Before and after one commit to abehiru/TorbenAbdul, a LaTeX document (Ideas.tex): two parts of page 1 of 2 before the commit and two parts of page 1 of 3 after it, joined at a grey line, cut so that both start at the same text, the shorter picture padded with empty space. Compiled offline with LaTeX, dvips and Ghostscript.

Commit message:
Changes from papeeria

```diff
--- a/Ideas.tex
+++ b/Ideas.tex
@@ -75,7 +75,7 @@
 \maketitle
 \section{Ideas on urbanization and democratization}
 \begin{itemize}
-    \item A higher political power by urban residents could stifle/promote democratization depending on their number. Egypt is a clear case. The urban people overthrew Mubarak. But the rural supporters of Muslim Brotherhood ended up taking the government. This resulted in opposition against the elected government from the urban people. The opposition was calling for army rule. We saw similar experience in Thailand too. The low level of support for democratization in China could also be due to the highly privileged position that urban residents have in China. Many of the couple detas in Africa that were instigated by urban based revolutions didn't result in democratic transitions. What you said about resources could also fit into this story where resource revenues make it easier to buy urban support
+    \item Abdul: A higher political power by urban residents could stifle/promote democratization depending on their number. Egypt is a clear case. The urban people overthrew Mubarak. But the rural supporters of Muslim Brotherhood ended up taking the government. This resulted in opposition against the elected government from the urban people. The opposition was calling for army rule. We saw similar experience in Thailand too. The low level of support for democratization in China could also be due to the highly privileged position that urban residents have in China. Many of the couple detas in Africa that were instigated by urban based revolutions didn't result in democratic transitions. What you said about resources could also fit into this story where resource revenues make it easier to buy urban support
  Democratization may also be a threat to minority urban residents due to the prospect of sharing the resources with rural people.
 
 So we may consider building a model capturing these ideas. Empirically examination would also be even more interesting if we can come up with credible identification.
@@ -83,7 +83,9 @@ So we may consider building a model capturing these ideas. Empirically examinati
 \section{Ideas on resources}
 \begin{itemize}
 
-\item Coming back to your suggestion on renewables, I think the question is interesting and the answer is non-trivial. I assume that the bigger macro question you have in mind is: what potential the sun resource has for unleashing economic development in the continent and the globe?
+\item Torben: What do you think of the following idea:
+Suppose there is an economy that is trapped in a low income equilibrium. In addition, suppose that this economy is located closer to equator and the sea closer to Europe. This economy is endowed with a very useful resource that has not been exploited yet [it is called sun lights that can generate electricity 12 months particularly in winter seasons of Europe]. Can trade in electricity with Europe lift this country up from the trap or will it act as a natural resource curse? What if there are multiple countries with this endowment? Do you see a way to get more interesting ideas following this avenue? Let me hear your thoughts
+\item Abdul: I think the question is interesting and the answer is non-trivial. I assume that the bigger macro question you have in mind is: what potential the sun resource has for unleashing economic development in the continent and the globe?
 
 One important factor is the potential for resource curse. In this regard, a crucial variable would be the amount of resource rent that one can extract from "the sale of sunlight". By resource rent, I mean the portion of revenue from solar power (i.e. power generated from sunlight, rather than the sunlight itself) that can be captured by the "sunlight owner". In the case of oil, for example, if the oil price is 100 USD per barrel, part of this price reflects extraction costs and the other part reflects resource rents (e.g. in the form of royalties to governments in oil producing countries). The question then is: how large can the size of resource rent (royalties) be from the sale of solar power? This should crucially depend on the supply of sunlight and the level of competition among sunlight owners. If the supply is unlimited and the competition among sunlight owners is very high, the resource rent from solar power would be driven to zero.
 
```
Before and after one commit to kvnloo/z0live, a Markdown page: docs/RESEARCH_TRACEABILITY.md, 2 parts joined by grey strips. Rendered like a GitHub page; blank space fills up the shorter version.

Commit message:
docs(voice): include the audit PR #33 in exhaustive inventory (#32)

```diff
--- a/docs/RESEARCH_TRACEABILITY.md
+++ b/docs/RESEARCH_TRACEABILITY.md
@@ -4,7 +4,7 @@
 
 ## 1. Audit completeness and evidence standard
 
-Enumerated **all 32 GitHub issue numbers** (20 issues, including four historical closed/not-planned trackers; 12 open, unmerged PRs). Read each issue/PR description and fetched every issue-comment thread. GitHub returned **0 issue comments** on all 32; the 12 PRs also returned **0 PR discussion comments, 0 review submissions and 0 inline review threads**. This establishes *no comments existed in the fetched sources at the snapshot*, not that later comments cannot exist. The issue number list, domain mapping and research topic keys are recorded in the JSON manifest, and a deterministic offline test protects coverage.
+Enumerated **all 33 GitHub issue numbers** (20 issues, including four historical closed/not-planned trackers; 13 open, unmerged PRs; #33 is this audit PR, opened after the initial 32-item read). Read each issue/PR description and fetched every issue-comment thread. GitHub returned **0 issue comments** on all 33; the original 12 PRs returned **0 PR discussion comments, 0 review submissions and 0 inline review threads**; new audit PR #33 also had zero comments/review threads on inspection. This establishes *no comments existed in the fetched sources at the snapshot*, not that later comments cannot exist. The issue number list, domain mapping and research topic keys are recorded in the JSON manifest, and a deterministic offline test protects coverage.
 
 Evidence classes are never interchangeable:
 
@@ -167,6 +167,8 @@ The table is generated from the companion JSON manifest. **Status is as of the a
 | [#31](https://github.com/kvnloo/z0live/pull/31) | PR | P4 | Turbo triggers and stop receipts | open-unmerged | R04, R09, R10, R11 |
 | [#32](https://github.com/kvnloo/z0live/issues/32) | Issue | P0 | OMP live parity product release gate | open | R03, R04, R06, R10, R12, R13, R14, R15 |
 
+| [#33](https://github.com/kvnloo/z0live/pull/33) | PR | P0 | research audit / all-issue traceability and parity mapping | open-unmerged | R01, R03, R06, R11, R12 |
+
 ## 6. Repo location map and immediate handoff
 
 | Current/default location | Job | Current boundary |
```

§ §

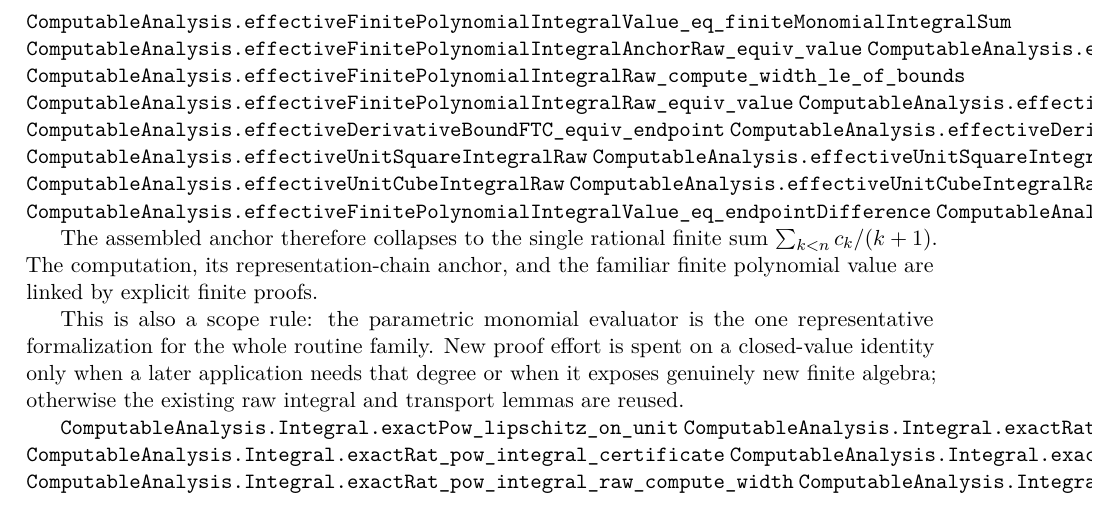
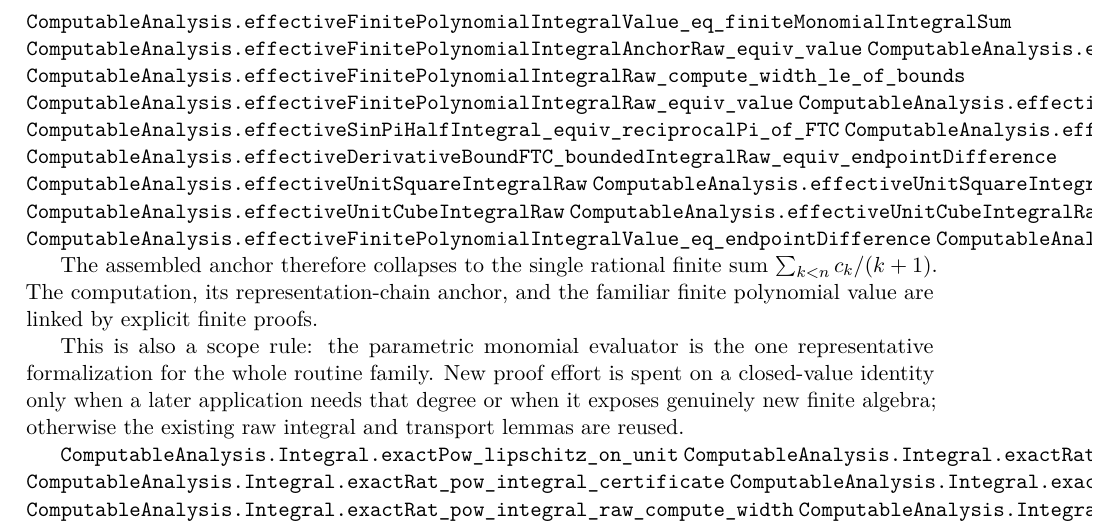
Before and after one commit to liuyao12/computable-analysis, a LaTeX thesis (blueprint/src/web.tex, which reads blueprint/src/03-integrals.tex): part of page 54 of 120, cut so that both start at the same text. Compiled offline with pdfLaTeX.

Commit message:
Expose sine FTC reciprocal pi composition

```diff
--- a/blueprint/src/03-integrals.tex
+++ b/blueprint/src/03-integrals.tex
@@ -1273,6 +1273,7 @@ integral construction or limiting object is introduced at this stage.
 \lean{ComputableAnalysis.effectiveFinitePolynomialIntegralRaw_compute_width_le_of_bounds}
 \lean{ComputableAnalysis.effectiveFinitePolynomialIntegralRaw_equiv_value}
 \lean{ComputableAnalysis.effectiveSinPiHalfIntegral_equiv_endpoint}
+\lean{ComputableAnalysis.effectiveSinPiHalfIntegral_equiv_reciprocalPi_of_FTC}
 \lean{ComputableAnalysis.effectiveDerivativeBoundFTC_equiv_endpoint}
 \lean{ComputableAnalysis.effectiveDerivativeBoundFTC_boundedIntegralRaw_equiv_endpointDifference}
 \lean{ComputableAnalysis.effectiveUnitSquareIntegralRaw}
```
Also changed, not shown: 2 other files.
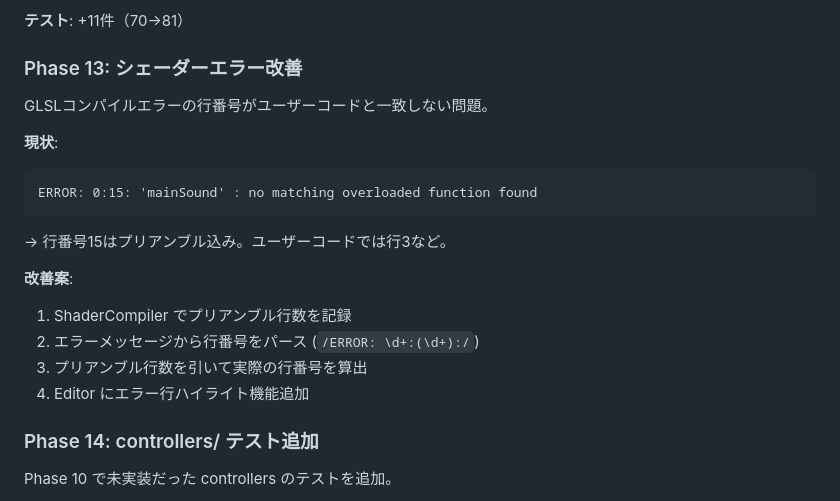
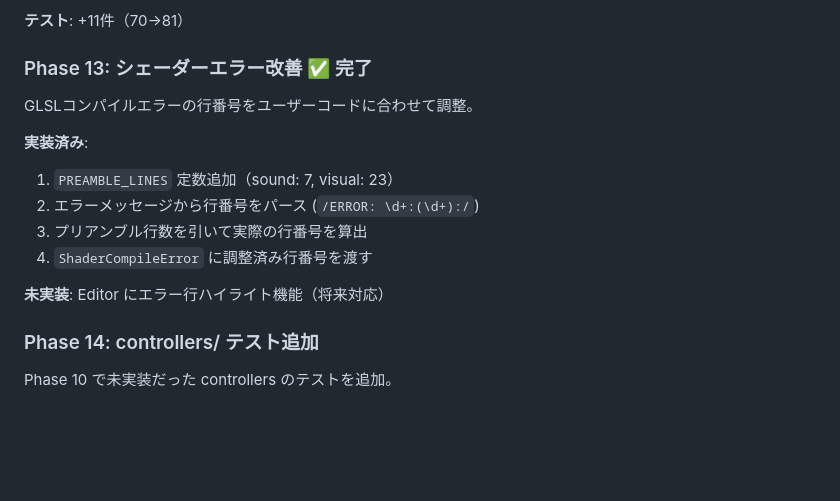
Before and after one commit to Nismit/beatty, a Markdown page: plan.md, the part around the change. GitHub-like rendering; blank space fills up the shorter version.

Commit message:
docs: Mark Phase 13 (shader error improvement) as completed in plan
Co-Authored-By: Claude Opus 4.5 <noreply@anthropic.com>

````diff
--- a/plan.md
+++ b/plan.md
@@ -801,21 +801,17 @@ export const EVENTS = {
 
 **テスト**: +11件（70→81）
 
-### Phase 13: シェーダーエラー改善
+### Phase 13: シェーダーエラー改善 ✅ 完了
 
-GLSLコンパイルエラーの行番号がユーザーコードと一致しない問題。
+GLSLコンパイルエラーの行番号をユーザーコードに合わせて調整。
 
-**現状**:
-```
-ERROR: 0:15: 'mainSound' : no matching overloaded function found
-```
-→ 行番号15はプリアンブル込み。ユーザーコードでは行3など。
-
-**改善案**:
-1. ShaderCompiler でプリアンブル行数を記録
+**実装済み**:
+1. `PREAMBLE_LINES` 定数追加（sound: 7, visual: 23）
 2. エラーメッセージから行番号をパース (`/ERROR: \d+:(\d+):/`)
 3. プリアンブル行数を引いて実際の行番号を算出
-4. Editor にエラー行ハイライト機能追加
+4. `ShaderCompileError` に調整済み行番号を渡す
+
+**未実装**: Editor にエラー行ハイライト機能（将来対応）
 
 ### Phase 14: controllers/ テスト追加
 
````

§ §

#### Aim of the exercise
Wherever the string "blueprint" appears in the records, copy the whole line.

#### Response
Before and after one commit to liuyao12/computable-analysis, a LaTeX thesis (blueprint/src/web.tex, which reads blueprint/src/03-integrals.tex): part of page 54 of 120, cut so that both start at the same text. Compiled offline with pdfLaTeX.
--- a/blueprint/src/03-integrals.tex
+++ b/blueprint/src/03-integrals.tex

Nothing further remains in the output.